**GIVEN ENTRIES:**
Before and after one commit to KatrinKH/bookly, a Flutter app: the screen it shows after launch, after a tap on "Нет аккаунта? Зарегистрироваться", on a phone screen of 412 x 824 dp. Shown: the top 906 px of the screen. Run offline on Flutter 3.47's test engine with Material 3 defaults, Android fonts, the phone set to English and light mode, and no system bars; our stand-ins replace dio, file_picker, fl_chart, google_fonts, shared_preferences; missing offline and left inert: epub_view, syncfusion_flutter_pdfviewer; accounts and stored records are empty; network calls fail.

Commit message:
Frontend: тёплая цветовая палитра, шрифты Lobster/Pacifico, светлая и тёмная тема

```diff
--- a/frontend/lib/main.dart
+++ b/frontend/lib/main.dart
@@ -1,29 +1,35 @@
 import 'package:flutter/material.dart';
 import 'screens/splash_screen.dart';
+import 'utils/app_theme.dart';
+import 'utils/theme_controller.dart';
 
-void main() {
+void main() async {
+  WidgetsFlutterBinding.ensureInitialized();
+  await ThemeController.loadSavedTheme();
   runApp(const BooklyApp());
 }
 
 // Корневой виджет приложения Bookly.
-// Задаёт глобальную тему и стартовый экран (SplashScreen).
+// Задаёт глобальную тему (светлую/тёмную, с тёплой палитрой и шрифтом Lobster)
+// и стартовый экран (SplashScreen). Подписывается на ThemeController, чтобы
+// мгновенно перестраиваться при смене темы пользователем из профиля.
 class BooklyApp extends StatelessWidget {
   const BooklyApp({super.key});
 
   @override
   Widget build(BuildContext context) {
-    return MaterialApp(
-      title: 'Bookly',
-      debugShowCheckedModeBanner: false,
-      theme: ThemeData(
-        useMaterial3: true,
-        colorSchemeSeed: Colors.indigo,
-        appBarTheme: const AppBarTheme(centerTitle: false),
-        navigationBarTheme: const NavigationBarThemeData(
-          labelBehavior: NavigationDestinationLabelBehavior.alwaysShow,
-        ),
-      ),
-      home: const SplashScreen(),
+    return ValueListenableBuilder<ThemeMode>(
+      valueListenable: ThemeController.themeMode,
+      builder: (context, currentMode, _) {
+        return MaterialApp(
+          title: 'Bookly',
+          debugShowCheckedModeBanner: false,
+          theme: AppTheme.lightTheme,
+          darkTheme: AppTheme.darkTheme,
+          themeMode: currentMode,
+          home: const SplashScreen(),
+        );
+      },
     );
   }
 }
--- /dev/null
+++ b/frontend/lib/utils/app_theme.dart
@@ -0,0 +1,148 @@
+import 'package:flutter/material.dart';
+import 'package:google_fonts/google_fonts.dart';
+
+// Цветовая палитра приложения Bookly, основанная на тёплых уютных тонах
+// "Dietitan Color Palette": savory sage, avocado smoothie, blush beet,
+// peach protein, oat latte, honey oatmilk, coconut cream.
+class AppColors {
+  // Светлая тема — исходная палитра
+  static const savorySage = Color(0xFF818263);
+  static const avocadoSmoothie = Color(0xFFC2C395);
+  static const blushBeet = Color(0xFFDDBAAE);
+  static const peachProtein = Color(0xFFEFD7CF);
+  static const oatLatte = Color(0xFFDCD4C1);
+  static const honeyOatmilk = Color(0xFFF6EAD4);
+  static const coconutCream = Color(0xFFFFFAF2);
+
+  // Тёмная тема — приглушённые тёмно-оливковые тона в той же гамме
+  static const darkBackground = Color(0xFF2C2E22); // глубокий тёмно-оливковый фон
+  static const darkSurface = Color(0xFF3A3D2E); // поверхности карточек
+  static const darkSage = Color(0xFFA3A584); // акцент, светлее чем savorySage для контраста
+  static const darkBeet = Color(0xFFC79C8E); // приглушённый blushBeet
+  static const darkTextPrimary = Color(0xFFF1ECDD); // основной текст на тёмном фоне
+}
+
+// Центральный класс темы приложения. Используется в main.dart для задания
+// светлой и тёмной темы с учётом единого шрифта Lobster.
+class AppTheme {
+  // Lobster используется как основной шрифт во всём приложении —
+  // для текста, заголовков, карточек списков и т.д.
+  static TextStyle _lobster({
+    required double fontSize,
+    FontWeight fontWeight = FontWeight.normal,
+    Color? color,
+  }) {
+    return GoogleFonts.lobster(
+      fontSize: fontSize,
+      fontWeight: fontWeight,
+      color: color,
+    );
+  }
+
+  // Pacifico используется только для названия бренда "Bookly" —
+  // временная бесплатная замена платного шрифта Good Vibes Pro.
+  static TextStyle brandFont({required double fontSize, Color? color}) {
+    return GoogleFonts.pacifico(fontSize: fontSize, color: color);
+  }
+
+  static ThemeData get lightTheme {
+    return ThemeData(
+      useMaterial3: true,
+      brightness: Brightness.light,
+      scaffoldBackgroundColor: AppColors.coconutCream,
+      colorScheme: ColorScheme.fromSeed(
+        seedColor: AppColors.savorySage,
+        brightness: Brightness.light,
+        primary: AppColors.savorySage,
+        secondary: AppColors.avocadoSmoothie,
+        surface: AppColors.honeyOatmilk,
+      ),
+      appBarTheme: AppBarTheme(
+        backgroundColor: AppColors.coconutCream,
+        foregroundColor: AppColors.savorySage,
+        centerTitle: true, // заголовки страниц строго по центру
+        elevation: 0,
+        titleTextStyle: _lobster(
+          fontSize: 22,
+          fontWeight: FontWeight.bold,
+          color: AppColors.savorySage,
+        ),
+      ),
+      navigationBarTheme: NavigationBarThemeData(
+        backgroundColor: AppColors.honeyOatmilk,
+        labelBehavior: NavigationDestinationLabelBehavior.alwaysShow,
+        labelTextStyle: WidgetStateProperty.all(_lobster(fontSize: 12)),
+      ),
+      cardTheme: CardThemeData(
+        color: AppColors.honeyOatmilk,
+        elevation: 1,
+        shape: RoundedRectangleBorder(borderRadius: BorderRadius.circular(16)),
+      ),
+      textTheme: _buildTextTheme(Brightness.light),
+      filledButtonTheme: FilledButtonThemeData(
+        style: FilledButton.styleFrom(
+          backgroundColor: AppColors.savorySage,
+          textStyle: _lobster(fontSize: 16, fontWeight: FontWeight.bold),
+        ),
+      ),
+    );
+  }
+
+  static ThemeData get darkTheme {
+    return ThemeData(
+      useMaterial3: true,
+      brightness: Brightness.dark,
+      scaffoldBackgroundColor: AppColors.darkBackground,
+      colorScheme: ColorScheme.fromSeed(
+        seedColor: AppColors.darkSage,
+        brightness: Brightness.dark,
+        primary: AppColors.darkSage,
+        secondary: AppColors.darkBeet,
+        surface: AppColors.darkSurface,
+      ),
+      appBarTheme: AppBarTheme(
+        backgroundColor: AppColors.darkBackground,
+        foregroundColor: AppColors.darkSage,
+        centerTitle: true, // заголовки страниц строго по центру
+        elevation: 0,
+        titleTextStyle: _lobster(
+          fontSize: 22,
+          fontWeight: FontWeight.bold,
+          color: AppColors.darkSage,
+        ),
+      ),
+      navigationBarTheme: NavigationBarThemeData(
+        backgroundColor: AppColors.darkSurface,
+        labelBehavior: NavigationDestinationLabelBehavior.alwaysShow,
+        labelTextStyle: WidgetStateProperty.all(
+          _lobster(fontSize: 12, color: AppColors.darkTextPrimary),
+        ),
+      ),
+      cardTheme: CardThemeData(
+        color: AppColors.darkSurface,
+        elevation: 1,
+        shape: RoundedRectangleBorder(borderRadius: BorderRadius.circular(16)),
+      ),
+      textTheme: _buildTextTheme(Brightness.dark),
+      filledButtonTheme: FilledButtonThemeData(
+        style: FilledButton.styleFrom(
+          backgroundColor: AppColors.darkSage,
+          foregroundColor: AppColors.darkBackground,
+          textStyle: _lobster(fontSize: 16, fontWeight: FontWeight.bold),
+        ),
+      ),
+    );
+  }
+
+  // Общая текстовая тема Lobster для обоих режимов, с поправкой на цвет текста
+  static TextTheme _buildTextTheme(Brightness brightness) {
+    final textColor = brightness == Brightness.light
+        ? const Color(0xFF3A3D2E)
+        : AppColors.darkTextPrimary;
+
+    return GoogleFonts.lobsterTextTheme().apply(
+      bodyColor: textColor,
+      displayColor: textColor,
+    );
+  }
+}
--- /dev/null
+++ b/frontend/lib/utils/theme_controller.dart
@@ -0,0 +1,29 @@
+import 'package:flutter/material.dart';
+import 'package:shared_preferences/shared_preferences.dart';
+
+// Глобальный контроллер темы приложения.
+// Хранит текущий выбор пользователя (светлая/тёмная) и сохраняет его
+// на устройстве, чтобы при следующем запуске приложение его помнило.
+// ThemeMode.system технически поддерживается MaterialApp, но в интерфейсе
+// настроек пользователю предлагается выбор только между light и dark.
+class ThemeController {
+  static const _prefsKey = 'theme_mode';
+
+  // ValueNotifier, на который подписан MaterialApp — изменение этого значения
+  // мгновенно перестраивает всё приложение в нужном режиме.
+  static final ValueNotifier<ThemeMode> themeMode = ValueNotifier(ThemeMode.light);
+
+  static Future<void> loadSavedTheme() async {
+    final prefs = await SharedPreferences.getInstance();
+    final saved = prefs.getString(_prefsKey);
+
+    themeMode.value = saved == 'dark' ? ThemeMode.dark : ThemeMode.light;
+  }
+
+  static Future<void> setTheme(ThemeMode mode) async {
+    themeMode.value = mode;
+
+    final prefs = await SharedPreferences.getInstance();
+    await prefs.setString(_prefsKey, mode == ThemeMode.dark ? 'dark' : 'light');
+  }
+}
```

---

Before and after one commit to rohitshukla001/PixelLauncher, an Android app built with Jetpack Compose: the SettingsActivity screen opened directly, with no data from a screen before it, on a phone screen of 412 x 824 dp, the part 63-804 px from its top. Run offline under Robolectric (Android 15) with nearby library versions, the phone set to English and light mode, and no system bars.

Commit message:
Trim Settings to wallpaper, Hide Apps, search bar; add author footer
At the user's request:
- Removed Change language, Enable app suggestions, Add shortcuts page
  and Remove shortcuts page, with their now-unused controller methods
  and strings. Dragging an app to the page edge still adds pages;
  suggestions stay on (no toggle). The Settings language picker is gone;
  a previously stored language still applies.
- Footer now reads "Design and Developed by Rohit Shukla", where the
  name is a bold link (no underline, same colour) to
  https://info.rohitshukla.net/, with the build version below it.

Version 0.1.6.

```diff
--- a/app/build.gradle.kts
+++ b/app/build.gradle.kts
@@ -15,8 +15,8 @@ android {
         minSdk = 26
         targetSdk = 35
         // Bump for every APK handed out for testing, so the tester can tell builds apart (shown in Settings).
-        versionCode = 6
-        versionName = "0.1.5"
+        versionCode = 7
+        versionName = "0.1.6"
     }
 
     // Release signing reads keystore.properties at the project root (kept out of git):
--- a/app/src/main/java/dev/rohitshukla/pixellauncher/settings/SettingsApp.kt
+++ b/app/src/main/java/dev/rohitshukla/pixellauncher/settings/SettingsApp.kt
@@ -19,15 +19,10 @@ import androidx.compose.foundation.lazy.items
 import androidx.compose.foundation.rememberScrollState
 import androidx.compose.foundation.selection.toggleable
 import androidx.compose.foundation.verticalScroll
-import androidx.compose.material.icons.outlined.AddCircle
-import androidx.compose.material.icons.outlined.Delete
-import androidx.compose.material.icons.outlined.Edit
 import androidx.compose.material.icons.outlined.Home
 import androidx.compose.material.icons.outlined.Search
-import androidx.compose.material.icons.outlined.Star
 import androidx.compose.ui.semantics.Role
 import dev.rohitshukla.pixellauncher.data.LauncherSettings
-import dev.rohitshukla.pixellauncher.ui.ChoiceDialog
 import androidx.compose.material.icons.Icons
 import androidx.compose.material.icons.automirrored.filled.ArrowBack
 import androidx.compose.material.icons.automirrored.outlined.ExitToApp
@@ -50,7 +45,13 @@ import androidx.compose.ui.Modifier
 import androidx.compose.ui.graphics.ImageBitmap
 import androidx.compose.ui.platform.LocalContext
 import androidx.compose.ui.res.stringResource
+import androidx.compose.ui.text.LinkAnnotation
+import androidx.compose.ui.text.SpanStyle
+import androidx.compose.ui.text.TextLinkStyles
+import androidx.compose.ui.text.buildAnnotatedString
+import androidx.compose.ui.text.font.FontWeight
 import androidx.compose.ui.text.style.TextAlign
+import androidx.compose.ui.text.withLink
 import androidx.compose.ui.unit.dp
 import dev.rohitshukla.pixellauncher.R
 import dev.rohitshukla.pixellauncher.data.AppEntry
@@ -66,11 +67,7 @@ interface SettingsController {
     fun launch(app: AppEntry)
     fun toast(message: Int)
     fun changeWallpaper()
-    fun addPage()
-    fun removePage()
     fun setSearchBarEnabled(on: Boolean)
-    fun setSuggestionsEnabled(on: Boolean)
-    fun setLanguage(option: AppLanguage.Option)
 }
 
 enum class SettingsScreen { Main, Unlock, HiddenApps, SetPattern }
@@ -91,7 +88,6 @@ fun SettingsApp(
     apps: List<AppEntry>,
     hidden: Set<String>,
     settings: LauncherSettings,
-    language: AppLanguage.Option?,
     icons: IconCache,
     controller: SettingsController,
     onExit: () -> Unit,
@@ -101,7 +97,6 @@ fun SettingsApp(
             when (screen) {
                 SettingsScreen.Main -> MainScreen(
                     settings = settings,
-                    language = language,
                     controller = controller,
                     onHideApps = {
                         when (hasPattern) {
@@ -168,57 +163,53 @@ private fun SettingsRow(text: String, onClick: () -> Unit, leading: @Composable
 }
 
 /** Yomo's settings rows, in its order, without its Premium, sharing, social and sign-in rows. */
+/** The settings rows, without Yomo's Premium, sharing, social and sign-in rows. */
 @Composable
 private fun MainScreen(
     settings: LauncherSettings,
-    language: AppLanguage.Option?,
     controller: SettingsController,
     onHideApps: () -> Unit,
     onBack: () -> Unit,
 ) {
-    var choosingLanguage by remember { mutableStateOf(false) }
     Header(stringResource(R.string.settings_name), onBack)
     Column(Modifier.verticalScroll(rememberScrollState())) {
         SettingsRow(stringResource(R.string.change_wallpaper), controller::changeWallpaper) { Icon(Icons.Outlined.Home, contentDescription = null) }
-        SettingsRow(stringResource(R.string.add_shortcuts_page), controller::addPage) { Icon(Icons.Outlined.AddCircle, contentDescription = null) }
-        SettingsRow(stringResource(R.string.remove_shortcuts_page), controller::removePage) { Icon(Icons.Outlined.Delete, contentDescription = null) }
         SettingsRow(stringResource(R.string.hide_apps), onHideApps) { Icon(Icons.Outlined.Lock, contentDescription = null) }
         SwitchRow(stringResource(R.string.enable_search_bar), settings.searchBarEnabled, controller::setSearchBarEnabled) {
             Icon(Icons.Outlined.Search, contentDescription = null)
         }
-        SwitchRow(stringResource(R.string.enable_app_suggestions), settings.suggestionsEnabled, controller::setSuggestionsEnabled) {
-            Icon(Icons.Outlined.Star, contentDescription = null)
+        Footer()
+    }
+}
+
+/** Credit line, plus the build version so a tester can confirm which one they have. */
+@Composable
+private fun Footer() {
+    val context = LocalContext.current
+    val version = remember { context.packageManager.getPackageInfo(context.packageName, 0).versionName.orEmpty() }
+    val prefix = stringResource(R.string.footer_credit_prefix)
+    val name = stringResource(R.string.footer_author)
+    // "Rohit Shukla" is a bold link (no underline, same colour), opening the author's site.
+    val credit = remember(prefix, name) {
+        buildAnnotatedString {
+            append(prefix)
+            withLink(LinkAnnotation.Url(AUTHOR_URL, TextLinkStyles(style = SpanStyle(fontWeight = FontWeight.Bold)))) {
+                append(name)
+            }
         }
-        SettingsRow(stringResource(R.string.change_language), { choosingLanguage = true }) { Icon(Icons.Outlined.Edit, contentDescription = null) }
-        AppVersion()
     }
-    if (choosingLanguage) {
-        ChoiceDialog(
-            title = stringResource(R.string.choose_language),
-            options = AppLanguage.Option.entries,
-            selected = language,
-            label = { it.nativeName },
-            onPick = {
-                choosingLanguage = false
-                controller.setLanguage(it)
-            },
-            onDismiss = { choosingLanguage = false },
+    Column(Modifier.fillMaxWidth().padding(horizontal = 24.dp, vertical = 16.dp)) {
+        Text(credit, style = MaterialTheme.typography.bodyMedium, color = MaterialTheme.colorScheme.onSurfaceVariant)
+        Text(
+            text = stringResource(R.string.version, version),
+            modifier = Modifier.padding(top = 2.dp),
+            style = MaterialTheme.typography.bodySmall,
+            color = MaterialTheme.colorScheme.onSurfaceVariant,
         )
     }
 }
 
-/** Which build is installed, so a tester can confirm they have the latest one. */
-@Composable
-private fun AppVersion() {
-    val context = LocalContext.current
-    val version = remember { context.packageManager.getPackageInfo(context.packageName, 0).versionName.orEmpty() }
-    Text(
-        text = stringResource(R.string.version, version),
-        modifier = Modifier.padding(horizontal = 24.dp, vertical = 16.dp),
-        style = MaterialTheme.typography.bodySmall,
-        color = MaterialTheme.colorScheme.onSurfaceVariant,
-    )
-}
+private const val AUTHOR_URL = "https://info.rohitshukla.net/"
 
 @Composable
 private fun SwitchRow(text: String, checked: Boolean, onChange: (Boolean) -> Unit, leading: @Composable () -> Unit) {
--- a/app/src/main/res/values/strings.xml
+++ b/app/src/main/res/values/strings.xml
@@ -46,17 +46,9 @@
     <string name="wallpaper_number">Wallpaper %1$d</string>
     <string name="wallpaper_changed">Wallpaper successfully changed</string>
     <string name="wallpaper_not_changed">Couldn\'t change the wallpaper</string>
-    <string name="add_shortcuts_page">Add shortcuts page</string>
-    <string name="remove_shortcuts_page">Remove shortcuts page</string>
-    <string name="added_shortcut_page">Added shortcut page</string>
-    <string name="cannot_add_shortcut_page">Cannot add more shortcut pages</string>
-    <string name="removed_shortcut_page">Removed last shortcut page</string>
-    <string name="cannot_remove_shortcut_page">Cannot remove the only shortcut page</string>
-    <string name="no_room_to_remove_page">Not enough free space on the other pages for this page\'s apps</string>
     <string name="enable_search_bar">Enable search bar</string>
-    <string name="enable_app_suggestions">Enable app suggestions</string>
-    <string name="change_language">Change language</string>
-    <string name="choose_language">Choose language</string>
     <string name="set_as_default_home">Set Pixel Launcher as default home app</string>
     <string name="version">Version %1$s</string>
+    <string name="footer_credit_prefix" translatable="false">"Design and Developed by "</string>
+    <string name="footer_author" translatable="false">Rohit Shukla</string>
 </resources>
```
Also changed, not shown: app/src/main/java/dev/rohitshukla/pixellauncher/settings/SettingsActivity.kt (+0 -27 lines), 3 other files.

**ABOUT THIS EXERCISE:**
Check each line above for the word "savorySage", then give only the number of lines that have it.

**WORKED SOLUTION:**
7